In 2009, ExxonMobil asked the question: what is the role of technology in the advancement of women? To find out, they first partnered with The International Center for Research on Women (ICRW) to do a study. The resulting white paper, Bridging the Gender Divide: How Technology Can Advance Women Economically, determined there was a gap in women’s access to key technology. Notably the study spotlighted the importance of involving women in at least one phase of the technology development process. Even when women were the intended end user of a product or service, they were not consulted during development and critical input was absent.
For example, the paper pointed out that most low income women in developing countries work in agriculture, yet men make the decisions about using agricultural innovations, most of which have been designed for men, not women. As a result, the equipment is often too big or heavy for women to use, so they return to the original, labor-intensive, time-consuming method they had employed in the first place, severely constraining their productivity. Simply involving women in the development or even the decision-making process would have brought that issue to light right away.
Next, ExxonMobil took their findings and partnered with Ashoka’s Changemakers. Together they created the Women│Tools│Technology: Building Opportunities & Economic Power Challenge to ask the world to give them “examples of how you use technology in a way that engages women, and has demonstrated high-impact results for women economically.” 268 examples from almost 70 countries told the challengers that they were going down the right path.
ExxonMobil made pilot investments in five innovations, and continues to monitor and support these programs using graduate students from Thunderbird School of Global Management’s Emerging Markets Laboratory. Teams of six students each are working on the ground with innovators to help with marketing plans, scaling up and any other needs the organizations have. Two teams are currently in Uganda and two others will be deployed to Indonesia and Ghana this summer.

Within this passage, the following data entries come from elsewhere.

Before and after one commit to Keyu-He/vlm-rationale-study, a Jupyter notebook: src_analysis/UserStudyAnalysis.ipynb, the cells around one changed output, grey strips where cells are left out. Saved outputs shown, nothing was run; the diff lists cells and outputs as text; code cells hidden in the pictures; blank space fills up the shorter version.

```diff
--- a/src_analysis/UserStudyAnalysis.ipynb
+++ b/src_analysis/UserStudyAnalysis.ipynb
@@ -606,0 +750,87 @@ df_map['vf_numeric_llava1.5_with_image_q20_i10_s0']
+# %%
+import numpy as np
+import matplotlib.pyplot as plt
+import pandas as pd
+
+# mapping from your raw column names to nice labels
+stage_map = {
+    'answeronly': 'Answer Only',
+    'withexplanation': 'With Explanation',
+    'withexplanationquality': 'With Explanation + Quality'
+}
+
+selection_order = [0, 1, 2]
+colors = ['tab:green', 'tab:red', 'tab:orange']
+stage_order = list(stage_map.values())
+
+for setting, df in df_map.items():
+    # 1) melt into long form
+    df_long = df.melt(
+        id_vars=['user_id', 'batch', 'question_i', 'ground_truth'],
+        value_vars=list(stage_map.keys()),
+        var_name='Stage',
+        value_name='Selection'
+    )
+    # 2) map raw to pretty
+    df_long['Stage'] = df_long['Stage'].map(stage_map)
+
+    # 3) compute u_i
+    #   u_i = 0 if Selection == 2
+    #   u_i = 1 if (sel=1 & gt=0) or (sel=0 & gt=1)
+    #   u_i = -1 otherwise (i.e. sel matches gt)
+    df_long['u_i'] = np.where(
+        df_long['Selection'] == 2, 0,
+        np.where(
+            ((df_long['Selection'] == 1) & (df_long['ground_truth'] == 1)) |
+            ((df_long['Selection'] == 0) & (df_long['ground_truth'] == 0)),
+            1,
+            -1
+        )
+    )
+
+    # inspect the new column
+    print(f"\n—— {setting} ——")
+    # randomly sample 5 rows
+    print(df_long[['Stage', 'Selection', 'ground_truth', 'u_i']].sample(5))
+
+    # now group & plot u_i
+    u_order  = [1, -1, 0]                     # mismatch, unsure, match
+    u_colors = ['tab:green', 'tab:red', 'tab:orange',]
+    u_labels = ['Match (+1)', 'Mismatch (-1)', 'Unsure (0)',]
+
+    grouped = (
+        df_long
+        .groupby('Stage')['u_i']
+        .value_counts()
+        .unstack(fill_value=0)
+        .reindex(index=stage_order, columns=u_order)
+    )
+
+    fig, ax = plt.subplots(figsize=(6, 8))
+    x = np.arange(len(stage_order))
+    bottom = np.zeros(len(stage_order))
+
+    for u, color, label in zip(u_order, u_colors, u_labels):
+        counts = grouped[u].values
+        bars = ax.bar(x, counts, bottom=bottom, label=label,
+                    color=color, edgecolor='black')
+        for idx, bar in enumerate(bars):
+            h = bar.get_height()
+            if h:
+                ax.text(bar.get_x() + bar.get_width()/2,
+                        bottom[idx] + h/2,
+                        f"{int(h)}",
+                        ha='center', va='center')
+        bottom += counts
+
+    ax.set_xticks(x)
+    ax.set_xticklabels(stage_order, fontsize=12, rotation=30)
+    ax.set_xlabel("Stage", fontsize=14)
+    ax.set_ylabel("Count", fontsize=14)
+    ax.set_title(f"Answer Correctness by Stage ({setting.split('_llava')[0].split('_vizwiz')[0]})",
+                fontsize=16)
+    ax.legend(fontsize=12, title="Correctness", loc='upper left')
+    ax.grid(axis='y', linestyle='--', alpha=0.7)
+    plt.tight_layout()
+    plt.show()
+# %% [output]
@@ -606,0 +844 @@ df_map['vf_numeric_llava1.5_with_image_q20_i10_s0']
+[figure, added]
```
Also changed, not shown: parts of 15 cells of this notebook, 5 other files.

“At the end of the day,” Jackson says, “what ExxonMobil is seeking to do is identify and support the most promising models for long-term impact in advancing women economically.” Jackson and ExxonMobil don’t simply rely on research and findings, but their own experience.
“The research says that investing in women is one of the most single, high-impact, sustainable investments you can make in terms of improving quality of life. And my observations from working with women all over the world is that, when given access to training and resources, they take whatever is given and take it to the limit. They are so resourceful in making the most out of every opportunity. So the research findings that you often hear talked about in terms of women using 80-90% of their income and putting it back into their families and communities – I’ve seen that at work. I’ve seen them generate enormous amounts of resources relative to the opportunity, and then do incredible things to make their families and communities better off. And it’s our personal observations along with the research that makes us so comfortable that we’ve picked the right investment area.”
As for the future, Jackson says that ExxonMobil plans to keep an eye on their current pilot programs. Those that show success will receive continued support. In the meantime, ExxonMobil will “continue to learn and understand this space, and look for other opportunities that demonstrate a catalyzing effect when you bring technology into the lives of women.” One of the key factors the company looks for in an investment, is eventual sustainability. “The types of business models we are most interested in are ones that may need some initial support or seed capital, but have the potential to be self-sustaining, because that’s where we see the long-term benefits for women and the community. It also allows us to spread our resources much more broadly.”
In the past six years, ExxonMobil has made an impact on many women’s lives, and under Jackson’s direction, it will continue to move forward, asking new questions and finding new approaches.